DIRECTIONS: Write out each record exactly as given, but do not include the pictures.

Screenshot and code edit data
*** Block opens ***

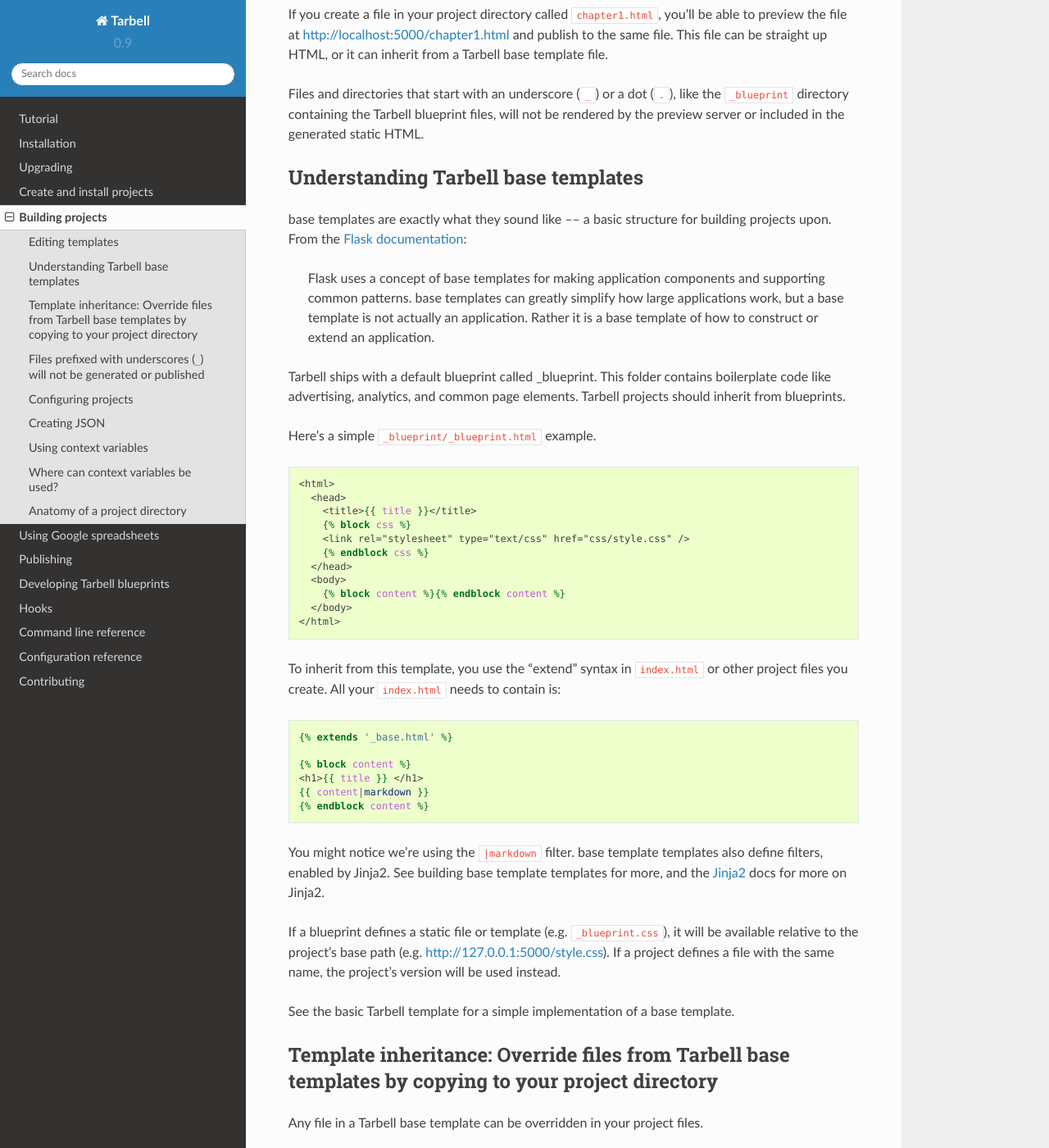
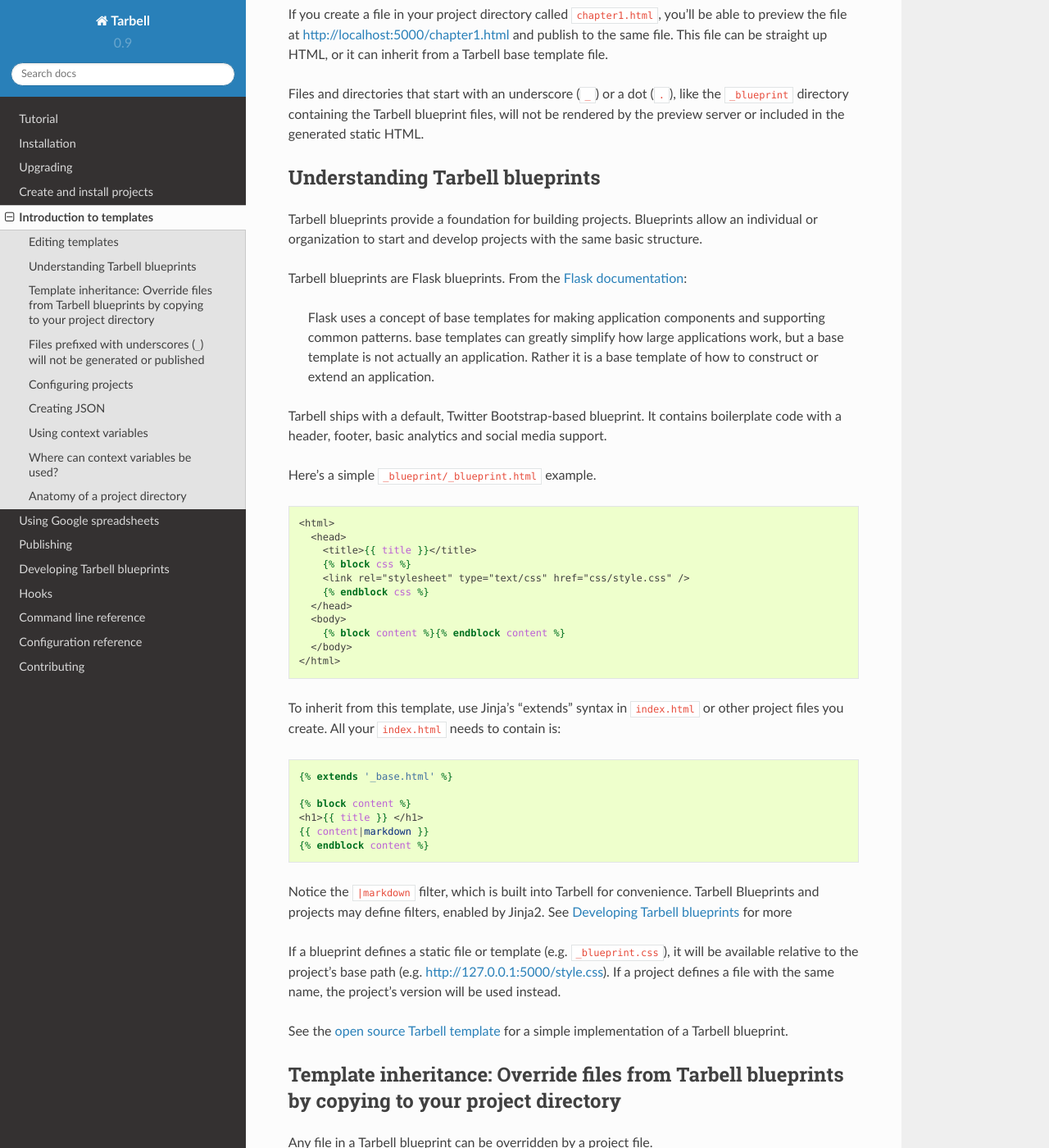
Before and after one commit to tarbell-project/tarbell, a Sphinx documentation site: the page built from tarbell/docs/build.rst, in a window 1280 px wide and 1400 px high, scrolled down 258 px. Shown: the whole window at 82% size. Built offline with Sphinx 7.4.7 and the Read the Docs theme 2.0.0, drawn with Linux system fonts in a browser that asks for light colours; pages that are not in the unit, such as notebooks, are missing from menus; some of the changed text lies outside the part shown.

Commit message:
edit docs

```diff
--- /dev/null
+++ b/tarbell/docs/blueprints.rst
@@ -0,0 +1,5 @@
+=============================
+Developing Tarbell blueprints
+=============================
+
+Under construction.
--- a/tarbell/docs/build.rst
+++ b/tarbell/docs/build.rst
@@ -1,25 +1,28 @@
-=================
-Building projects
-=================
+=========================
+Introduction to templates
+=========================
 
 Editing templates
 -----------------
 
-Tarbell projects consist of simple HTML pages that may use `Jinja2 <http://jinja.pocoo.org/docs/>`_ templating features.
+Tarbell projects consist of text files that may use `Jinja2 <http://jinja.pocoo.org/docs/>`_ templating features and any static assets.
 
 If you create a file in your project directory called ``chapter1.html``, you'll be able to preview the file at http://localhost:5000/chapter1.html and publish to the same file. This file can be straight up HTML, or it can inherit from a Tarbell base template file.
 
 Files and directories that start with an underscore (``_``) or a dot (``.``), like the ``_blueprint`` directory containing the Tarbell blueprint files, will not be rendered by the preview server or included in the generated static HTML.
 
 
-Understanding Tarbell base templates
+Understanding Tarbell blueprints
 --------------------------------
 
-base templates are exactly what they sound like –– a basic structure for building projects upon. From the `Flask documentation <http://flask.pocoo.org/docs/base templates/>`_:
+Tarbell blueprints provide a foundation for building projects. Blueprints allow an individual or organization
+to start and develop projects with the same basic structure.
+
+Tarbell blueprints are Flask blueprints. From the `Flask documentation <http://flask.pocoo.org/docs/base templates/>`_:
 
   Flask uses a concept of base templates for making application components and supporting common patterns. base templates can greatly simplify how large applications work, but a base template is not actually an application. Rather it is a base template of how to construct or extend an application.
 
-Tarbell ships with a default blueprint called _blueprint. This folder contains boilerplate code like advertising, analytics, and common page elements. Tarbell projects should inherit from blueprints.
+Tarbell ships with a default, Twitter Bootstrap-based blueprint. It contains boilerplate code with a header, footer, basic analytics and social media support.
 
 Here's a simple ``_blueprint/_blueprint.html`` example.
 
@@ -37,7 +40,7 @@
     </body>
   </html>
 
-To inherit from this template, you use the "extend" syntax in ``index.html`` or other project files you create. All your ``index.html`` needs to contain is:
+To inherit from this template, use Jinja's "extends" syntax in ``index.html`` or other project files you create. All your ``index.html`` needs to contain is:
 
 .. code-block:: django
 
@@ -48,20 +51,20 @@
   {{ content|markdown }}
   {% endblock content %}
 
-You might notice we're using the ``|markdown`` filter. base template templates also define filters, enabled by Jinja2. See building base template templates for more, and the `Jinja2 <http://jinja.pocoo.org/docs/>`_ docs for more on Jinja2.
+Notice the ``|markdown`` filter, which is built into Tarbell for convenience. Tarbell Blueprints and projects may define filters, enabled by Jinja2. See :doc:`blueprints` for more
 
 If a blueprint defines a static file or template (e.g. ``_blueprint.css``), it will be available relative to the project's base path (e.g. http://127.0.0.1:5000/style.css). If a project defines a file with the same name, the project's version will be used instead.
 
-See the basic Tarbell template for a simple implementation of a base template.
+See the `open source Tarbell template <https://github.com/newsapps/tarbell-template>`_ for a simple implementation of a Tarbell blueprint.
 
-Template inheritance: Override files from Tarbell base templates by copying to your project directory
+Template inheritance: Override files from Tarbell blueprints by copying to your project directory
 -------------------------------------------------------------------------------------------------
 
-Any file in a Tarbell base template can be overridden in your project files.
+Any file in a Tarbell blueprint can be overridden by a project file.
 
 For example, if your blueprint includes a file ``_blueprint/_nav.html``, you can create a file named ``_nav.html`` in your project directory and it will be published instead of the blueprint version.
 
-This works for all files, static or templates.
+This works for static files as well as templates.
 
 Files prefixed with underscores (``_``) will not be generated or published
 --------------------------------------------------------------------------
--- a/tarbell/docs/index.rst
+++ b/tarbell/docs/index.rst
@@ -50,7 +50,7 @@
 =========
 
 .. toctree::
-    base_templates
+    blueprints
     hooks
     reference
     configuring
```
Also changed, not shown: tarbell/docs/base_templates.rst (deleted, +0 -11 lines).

*** Block closes ***

EXERCISE RESULT:
Before and after one commit to tarbell-project/tarbell, a Sphinx documentation site: the page built from tarbell/docs/build.rst, in a window 1280 px wide and 1400 px high, scrolled down 258 px. Shown: the whole window at 82% size. Built offline with Sphinx 7.4.7 and the Read the Docs theme 2.0.0, drawn with Linux system fonts in a browser that asks for light colours; pages that are not in the unit, such as notebooks, are missing from menus; some of the changed text lies outside the part shown.

Commit message:
edit docs

```diff
--- /dev/null
+++ b/tarbell/docs/blueprints.rst
@@ -0,0 +1,5 @@
+=============================
+Developing Tarbell blueprints
+=============================
+
+Under construction.
--- a/tarbell/docs/build.rst
+++ b/tarbell/docs/build.rst
@@ -1,25 +1,28 @@
-=================
-Building projects
-=================
+=========================
+Introduction to templates
+=========================
 
 Editing templates
 -----------------
 
-Tarbell projects consist of simple HTML pages that may use `Jinja2 <http://jinja.pocoo.org/docs/>`_ templating features.
+Tarbell projects consist of text files that may use `Jinja2 <http://jinja.pocoo.org/docs/>`_ templating features and any static assets.
 
 If you create a file in your project directory called ``chapter1.html``, you'll be able to preview the file at http://localhost:5000/chapter1.html and publish to the same file. This file can be straight up HTML, or it can inherit from a Tarbell base template file.
 
 Files and directories that start with an underscore (``_``) or a dot (``.``), like the ``_blueprint`` directory containing the Tarbell blueprint files, will not be rendered by the preview server or included in the generated static HTML.
 
 
-Understanding Tarbell base templates
+Understanding Tarbell blueprints
 --------------------------------
 
-base templates are exactly what they sound like –– a basic structure for building projects upon. From the `Flask documentation <http://flask.pocoo.org/docs/base templates/>`_:
+Tarbell blueprints provide a foundation for building projects. Blueprints allow an individual or organization
+to start and develop projects with the same basic structure.
+
+Tarbell blueprints are Flask blueprints. From the `Flask documentation <http://flask.pocoo.org/docs/base templates/>`_:
 
   Flask uses a concept of base templates for making application components and supporting common patterns. base templates can greatly simplify how large applications work, but a base template is not actually an application. Rather it is a base template of how to construct or extend an application.
 
-Tarbell ships with a default blueprint called _blueprint. This folder contains boilerplate code like advertising, analytics, and common page elements. Tarbell projects should inherit from blueprints.
+Tarbell ships with a default, Twitter Bootstrap-based blueprint. It contains boilerplate code with a header, footer, basic analytics and social media support.
 
 Here's a simple ``_blueprint/_blueprint.html`` example.
 
@@ -37,7 +40,7 @@
     </body>
   </html>
 
-To inherit from this template, you use the "extend" syntax in ``index.html`` or other project files you create. All your ``index.html`` needs to contain is:
+To inherit from this template, use Jinja's "extends" syntax in ``index.html`` or other project files you create. All your ``index.html`` needs to contain is:
 
 .. code-block:: django
 
@@ -48,20 +51,20 @@
   {{ content|markdown }}
   {% endblock content %}
 
-You might notice we're using the ``|markdown`` filter. base template templates also define filters, enabled by Jinja2. See building base template templates for more, and the `Jinja2 <http://jinja.pocoo.org/docs/>`_ docs for more on Jinja2.
+Notice the ``|markdown`` filter, which is built into Tarbell for convenience. Tarbell Blueprints and projects may define filters, enabled by Jinja2. See :doc:`blueprints` for more
 
 If a blueprint defines a static file or template (e.g. ``_blueprint.css``), it will be available relative to the project's base path (e.g. http://127.0.0.1:5000/style.css). If a project defines a file with the same name, the project's version will be used instead.
 
-See the basic Tarbell template for a simple implementation of a base template.
+See the `open source Tarbell template <https://github.com/newsapps/tarbell-template>`_ for a simple implementation of a Tarbell blueprint.
 
-Template inheritance: Override files from Tarbell base templates by copying to your project directory
+Template inheritance: Override files from Tarbell blueprints by copying to your project directory
 -------------------------------------------------------------------------------------------------
 
-Any file in a Tarbell base template can be overridden in your project files.
+Any file in a Tarbell blueprint can be overridden by a project file.
 
 For example, if your blueprint includes a file ``_blueprint/_nav.html``, you can create a file named ``_nav.html`` in your project directory and it will be published instead of the blueprint version.
 
-This works for all files, static or templates.
+This works for static files as well as templates.
 
 Files prefixed with underscores (``_``) will not be generated or published
 --------------------------------------------------------------------------
--- a/tarbell/docs/index.rst
+++ b/tarbell/docs/index.rst
@@ -50,7 +50,7 @@
 =========
 
 .. toctree::
-    base_templates
+    blueprints
     hooks
     reference
     configuring
```
Also changed, not shown: tarbell/docs/base_templates.rst (deleted, +0 -11 lines).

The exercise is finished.